Mother’s Day is just around the corner, and for those whose moms are no longer here, the day holds painful reminders of those losses. Mother’s Day is also a very difficult time for women whose children died. The sentiments alone expressed on that day are enough for many to question their roles of motherhood, especially if the young one who died was their only child.
If you or someone you know are in this situation, the first thing to remember is that a mother is and always will be a mom, no matter if her child is in her arms or buried in a cemetery. Experience has shown me that the days leading up to Mother’s Day are harder than the actual day itself. I vividly remember my first Mother’s Day after I lost my daughter, Emily, in 2000. My husband took me away to Las Vegas for the weekend. I was treated to a luxurious hotel room and had an amazing spa day. It was exactly what I needed to escape.
However, I came home to the reality that although my child wasn’t here on Earth, I was still a mother. The following Mother’s Day, I was pregnant with my second daughter, but that holiday still tugged pretty hard at my heart strings. So here’s what I did. I was kind and patient with myself and tried not to get all wrapped up emotionally in the holiday. After all, it only comes once a year. I surrounded myself with loved ones who got how I was feeling.
I also wrote my thoughts about being a mom in a journal and visited the cemetery where my daughter is buried. My husband and I went out to a pleasant dinner the day before, so we wouldn’t be bombarded with all the Mother’s Day sentiments. Finally, I celebrated the growing life in me.
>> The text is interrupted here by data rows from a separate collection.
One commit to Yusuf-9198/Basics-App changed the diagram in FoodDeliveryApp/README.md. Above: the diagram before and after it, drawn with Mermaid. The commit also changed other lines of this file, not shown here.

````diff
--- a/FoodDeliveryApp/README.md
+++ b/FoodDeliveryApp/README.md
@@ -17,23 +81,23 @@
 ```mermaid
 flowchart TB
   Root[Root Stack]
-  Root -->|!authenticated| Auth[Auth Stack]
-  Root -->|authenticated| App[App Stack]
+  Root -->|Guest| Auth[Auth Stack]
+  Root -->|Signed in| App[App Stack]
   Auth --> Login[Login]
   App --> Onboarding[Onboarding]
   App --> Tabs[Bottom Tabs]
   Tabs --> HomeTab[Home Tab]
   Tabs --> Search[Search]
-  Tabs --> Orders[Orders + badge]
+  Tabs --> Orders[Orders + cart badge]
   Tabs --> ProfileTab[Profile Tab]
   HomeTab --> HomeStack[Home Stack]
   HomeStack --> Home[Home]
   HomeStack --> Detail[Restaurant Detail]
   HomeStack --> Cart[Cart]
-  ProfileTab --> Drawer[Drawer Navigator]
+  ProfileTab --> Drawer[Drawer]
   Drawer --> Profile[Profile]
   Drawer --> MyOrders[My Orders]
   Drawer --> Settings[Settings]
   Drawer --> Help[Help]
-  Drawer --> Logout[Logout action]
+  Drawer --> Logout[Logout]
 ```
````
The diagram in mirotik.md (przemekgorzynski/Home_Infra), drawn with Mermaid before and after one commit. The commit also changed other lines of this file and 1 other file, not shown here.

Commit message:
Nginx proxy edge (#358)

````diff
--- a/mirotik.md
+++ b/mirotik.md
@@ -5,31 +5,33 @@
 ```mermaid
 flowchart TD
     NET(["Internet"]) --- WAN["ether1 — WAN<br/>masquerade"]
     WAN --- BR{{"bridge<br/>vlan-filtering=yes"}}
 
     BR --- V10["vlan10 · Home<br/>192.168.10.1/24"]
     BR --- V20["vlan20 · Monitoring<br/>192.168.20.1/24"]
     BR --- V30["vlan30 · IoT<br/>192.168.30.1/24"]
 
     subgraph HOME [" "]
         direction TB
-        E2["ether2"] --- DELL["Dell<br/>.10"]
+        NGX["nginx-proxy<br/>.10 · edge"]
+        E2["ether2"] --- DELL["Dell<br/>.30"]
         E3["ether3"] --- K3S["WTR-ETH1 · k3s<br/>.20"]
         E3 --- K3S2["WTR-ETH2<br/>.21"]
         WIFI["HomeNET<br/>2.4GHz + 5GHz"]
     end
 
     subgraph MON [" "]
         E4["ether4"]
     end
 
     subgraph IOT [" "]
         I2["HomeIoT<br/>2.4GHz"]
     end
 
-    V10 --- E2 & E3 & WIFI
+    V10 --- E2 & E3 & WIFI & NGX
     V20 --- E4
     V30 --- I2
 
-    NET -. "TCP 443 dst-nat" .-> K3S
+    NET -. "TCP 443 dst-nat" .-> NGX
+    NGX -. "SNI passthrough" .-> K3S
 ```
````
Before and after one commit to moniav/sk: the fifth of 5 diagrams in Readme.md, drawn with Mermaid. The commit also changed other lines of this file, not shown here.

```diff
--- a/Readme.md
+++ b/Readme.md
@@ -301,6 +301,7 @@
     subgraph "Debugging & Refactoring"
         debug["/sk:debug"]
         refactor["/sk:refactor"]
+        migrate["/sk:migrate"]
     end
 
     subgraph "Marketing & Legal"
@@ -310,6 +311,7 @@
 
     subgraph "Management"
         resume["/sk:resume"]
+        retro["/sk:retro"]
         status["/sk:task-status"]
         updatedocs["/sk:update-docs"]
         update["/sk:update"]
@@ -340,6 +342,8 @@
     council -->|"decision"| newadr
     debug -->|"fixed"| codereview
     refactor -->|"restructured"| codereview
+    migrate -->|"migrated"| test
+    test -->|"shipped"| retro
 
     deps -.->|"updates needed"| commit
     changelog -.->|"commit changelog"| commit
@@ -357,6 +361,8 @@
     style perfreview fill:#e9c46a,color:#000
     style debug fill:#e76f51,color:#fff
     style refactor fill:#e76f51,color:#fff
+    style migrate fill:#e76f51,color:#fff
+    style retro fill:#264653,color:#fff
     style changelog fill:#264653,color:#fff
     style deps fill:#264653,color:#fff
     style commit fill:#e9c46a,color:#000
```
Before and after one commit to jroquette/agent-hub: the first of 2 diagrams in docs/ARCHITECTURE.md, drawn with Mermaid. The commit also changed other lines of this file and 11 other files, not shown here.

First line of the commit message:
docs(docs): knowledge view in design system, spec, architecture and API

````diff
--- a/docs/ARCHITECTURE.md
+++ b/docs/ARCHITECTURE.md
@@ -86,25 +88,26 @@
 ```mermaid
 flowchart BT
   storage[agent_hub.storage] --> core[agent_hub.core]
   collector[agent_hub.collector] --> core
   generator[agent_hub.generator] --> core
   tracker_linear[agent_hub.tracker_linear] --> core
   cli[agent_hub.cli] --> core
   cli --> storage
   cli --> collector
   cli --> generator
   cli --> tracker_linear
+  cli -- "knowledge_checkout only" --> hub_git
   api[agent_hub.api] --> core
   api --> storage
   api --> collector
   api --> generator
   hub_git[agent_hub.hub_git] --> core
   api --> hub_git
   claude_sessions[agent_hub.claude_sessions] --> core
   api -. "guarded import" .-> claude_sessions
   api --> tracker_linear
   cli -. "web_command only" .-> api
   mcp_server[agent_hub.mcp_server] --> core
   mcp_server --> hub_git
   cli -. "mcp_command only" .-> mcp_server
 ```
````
And you know what? I survived. Every Mother’s Day since those first two years has been filled with joy and happiness. I do, however, always take time from the day with my living children to honor, bless and celebrate the very short time I got to be Emily’s mom here on Earth. Remember, love never dies.
About the author: Mary Beth Adomaitis is a freelance writer living in Southern California with her husband and two living children. After her daughter’s death in 2000, she began writing about Death and Dying topics as a way helping others going through the tragic loss of a child. She can be reached at firstname.lastname@example.org